Rather, Slovenian authorised proceeded with unilateral seizure, without any involvement of the applicable EU institutions, and thus violated the archives, with the Court clearly lowering the threshold for the Commission to provide strong evidence to prove an infringement of EU law. This was sensible, as Slovenian authorities could have easily engaged in prior cooperation of applicable EU institutions, given that the threshold for demanding that the applicable EU institutions cooperate with national investigations under a duty of sincere (loyal) cooperation is low. The Court’s prior judgment in Zwartveld (C-2/88 IMM) confirms that EU institutions can be ordered, in appropriate circumstances, to facilitate investigations of national authorities.
Commission v Slovenia (ECB Archives) was ultimately about the performance of NCBs in their tasks in the ESCB and Eurosystem. The result is clear: national authorities have to be extremely cautious in their dealings with NCBs in national investigations. Given the role of NCBs in EU law, and their place within the EU legal order, the judgment of the Court in these infringement proceedings should be seen as a stern warning to investigative authorities of the Member States. They must engage with the applicable EU institutions, prior to seizing documents of NCBs (and for that matter, carrying out searches too).

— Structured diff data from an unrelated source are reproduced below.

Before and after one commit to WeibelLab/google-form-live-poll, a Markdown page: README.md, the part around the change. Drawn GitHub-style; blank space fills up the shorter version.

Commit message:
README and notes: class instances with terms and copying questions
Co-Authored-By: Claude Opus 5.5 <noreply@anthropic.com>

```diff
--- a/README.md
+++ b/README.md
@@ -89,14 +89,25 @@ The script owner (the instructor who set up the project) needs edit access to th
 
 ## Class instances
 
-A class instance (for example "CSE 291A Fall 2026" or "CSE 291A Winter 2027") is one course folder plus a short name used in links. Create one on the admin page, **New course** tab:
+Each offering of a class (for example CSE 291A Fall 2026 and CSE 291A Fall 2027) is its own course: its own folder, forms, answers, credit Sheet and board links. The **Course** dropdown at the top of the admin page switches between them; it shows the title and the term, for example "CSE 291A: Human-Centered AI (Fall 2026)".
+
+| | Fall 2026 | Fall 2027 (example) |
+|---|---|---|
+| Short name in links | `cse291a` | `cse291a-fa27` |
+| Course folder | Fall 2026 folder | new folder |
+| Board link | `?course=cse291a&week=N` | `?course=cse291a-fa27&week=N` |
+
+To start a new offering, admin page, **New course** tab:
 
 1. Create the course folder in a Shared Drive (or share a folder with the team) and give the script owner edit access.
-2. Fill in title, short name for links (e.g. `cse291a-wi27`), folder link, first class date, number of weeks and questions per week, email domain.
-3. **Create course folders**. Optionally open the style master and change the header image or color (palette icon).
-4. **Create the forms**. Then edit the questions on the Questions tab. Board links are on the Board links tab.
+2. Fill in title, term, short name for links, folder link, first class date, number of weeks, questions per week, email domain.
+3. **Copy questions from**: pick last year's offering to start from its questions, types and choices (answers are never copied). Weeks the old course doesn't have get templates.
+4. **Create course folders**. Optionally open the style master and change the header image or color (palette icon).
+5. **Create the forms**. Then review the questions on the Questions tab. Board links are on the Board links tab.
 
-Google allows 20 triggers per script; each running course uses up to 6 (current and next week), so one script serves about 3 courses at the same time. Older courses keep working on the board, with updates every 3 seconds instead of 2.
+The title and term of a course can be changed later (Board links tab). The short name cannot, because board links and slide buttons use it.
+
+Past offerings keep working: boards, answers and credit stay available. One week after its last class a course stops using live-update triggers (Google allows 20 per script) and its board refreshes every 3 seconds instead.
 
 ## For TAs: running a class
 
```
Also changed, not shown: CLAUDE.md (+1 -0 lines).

National investigative authorities may not like this procedural component of prior engagement, but that feeling they have is immaterial. As AG Kokott stated in the case, national authorities ‘cannot unilaterally decide to use the documents concerned in criminal proceedings’, and that rather, they must pre-emptively engage with the applicable EU authorities. The unilateralism of the Slovenian authorities, which was unusually approved by the Slovenian judiciary, including the Constitutional Court of Slovenia, meant the composite administrative procedures demanded by EU law on inviolability being lifted was not followed.
The Commission took this infringement proceedings case, Commission v Slovenia (ECB Archives), not only because Slovenia disagreed with the Commission’s assessment of the facts and the law, but also because the ECB had exhausted potential legal remedies in the Slovene courts. This case therefore also demonstrates the limits to which national courts in Member States can be trusted with providing remedies under EU law, which they must according to Article 19 TFEU. If either of the two Slovene courts whom heard the matters in the events had referred to the Court for guidance under the preliminary reference procedure located in Article 267 TFEU on the applicability of the privileges and immunities granted to NCBs, these infringement proceedings against the Member State could have been avoided.

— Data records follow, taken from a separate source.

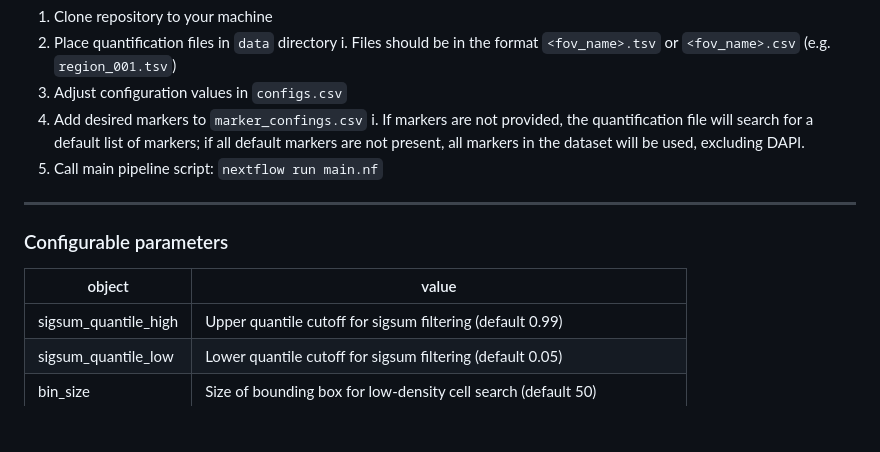
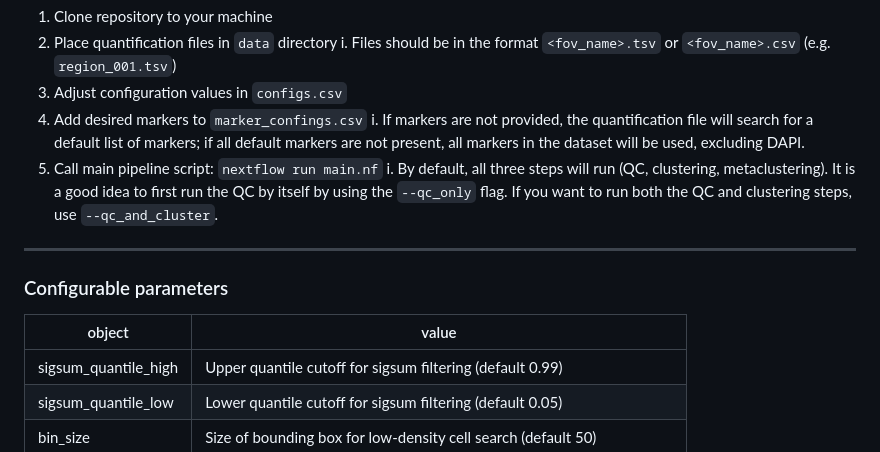
Before and after one commit to dimi-lab/SpaFlow, a Markdown page: README.md, the part around the change. Drawn GitHub-style; blank space fills up the shorter version.

Commit message:
Added flag info to README

```diff
--- a/README.md
+++ b/README.md
@@ -37,13 +37,14 @@ Note: This pipeline requires exported QuPath (0.4.3) measurement tables (quantif
 4.  Add desired markers to `marker_confings.csv`
     i.  If markers are not provided, the quantification file will search for a default list of markers; if all default markers are not present, all markers in the dataset will be used, excluding DAPI.
 5.  Call main pipeline script: `nextflow run main.nf`
+    i.  By default, all three steps will run (QC, clustering, metaclustering). It is a good idea to first run the QC by itself by using the `--qc_only` flag. If you want to run both the QC and clustering steps, use `--qc_and_cluster`.
 
 ------------------------------------------------------------------------
 
 ### Configurable parameters
 
 | object               | value                                                                   |
-|------------------------------------|------------------------------------|
+|----------------------|--------------------------------------------------|
 | sigsum_quantile_high | Upper quantile cutoff for sigsum filtering (default 0.99)               |
 | sigsum_quantile_low  | Lower quantile cutoff for sigsum filtering (default 0.05)               |
 | bin_size             | Size of bounding box for low-density cell search (default 50)           |
```
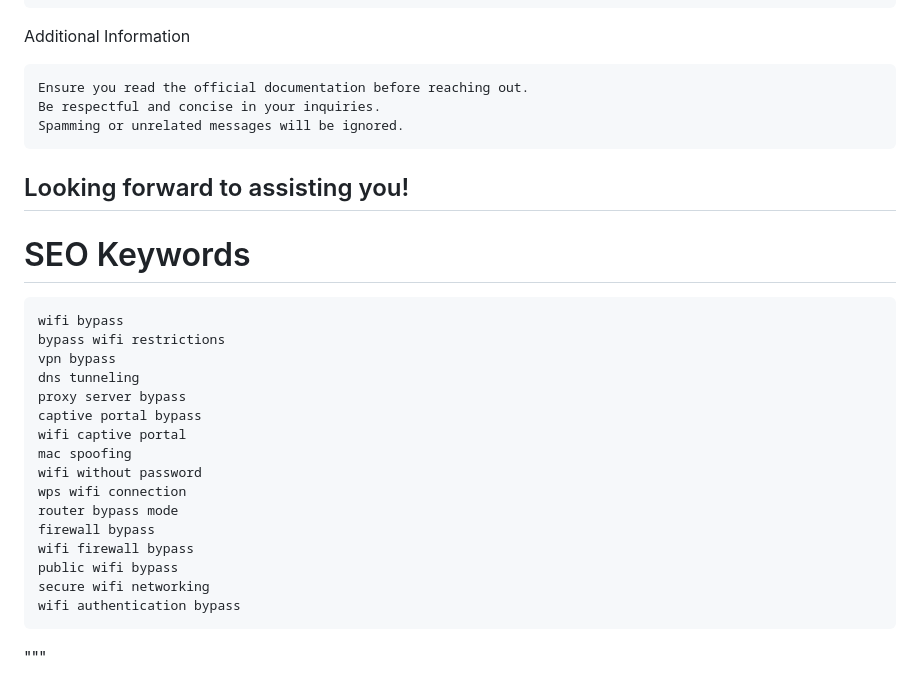
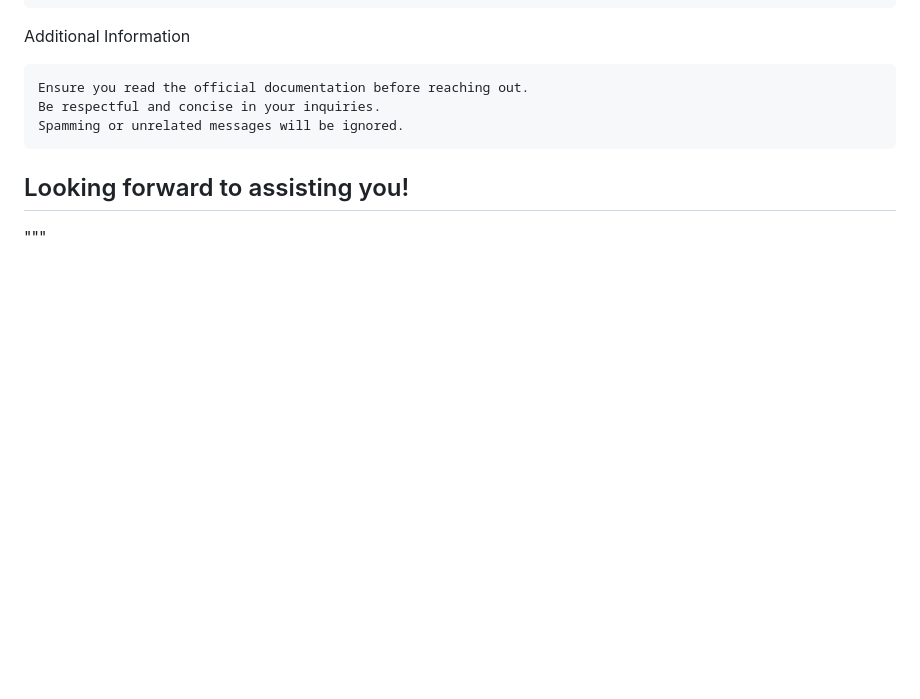
Before and after one commit to OpenSourceVertex1/Wi-Fi-bypass-Guild-, a Markdown page: README.md, the part around the change. Rendered like a GitHub page; blank space fills up the shorter version.

````diff
--- a/README.md
+++ b/README.md
@@ -185,28 +185,6 @@ Additional Information
     Be respectful and concise in your inquiries.
     Spamming or unrelated messages will be ignored.
 
-Looking forward to assisting you!
-------------------------------------------------------------
-
-# SEO Keywords
-
-```txt
-wifi bypass
-bypass wifi restrictions
-vpn bypass
-dns tunneling
-proxy server bypass
-captive portal bypass
-wifi captive portal
-mac spoofing
-wifi without password
-wps wifi connection
-router bypass mode
-firewall bypass
-wifi firewall bypass
-public wifi bypass
-secure wifi networking
-wifi authentication bypass
-```
+## Looking forward to assisting you!
 
 """
````
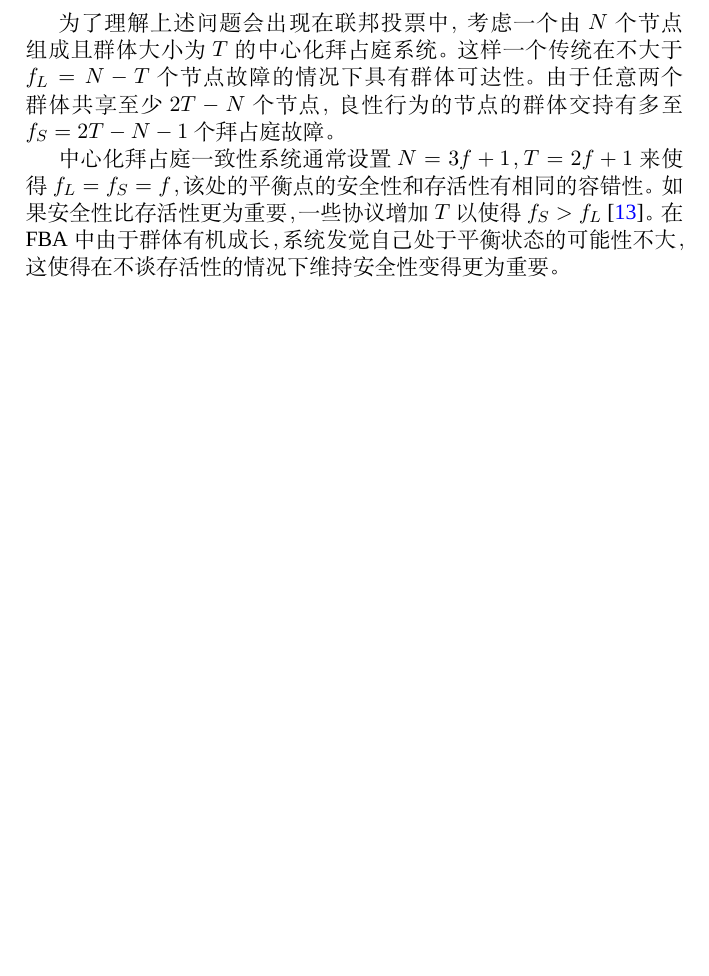
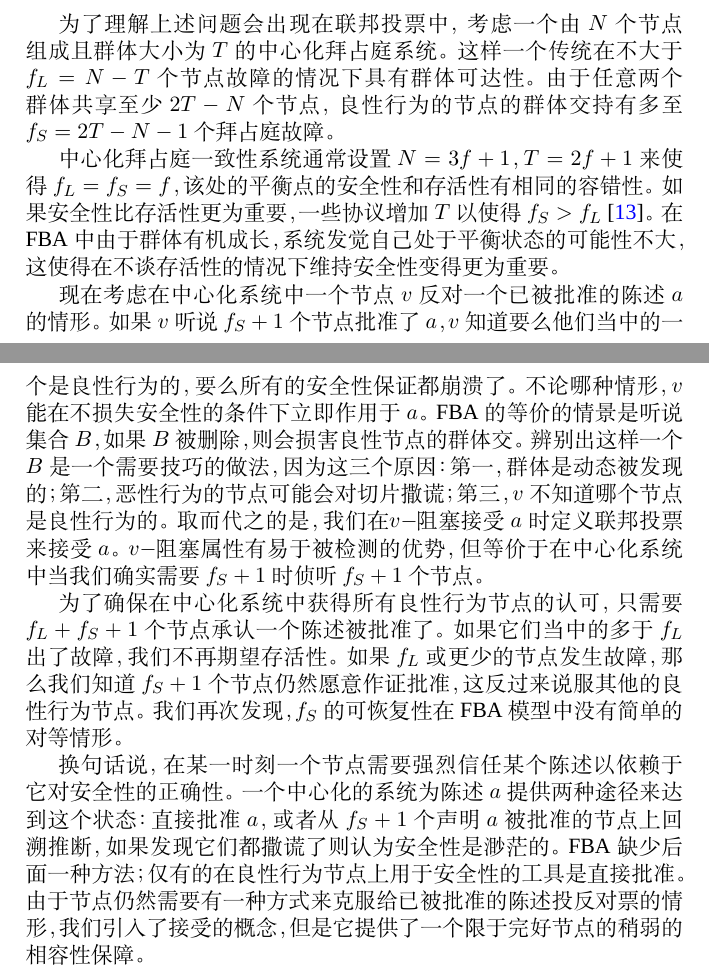
Before and after one commit to StellarCN/scp_zh, a LaTeX document (scp_zh.tex, which reads tex/5-voting-s4.tex): part of page 14 of 17 before the commit and two parts of pages 14 and 15 of 18 after it, the two joined at a grey line, cut so that both start at the same text, the shorter picture padded with empty space. Compiled offline with XeLaTeX; a missing font is replaced by an installed copy or a similar font.

Commit message:
5-voting-s4

```diff
--- a/tex/5-voting-s4.tex
+++ b/tex/5-voting-s4.tex
@@ -22,3 +22,10 @@
 为了理解上述问题会出现在联邦投票中，考虑一个由$N$个节点组成且{\quorum}大小为$T$的中心化拜占庭系统。这样一个传统在不大于$f_L=N-T$个节点故障的情况下具有{\quorum}可达性。由于任意两个{\quorum}共享至少$2T-N$个节点，良性行为的节点的{\quorum}交持有多至$f_S=2T-N-1$个拜占庭故障。
 
 中心化拜占庭一致性系统通常设置$N=3f+1$，$T=2f+1$来使得$f_L=f_S=f$，该处的平衡点的安全性和存活性有相同的容错性。如果安全性比存活性更为重要，一些协议增加$T$以使得$f_S>f_L$~\cite{Li:2007:BOF:1973430.1973440}。在FBA中由于{\quorum}有机成长，系统发觉自己处于平衡状态的可能性不大，这使得在不谈存活性的情况下维持安全性变得更为重要。
+
+现在考虑在中心化系统中一个节点$v$反对一个已被批准的陈述$a$的情形。如果$v$听说$f_S+1$个节点批准了$a$，$v$知道要么他们当中的一个是良性行为的，要么所有的安全性保证都崩溃了。不论哪种情形，$v$能在不损失安全性的条件下立即作用于$a$。FBA的等价的情景是听说集合$B$，如果$B$被删除，则会损害良性节点的{\quorum}交。辨别出这样一个$B$是一个需要技巧的做法，因为这三个原因：第一，{\quorum}是动态被发现的；第二，恶性行为的节点可能会对切片撒谎；第三，$v$不知道哪个节点是良性行为的。取而代之的是，我们在{\vblock}接受$a$时定义联邦投票来接受$a$。{\vblock}属性有易于被检测的优势，但等价于在中心化系统中当我们确实需要$f_S+1$时侦听$f_S+1$个节点。
+
+
+为了确保在中心化系统中获得所有良性行为节点的认可，只需要$f_L+f_S+1$个节点承认一个陈述被批准了。如果它们当中的多于$f_L$出了故障，我们不再期望存活性。如果$f_L$或更少的节点发生故障，那么我们知道$f_S+1$个节点仍然愿意作证批准，这反过来说服其他的良性行为节点。我们再次发现，$f_S$的可恢复性在FBA模型中没有简单的对等情形。
+
+换句话说，在某一时刻一个节点需要强烈信任某个陈述以依赖于它对安全性的正确性。一个中心化的系统为陈述$a$提供两种途径来达到这个状态：直接批准$a$，或者从$f_S+1$个声明$a$被批准的节点上回溯推断，如果发现它们都撒谎了则认为安全性是渺茫的。FBA缺少后面一种方法；仅有的在良性行为节点上用于安全性的工具是直接批准。由于节点仍然需要有一种方式来克服给已被批准的陈述投反对票的情形，我们引入了接受的概念，但是它提供了一个限于完好节点的稍弱的相容性保障。
```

Lastly, the Commission v Slovenia (ECB Archives) case therefore supports the prior assertions made by the Court in its Rimšēvičs and ECB v Latvia judgment, in which it emphasised the ESCB is to be considered ‘a novel legal construct in EU law which brings together national institutions’. As further espoused by the Court, NCBs and the ECB are to ‘cooperate closely with each other, and within which a different structure and a less marked distinction between the EU legal order and national legal orders’ (emphasis added). The entanglement of EU and national procedures – composite administrative procedures – are needed to seize documents from NCBs, given that NCBs constitute authorities in EU law as much as they do in national law. Arising from this judgment, NCBs are slowly gravitating towards a more central position in the EU institutional framework.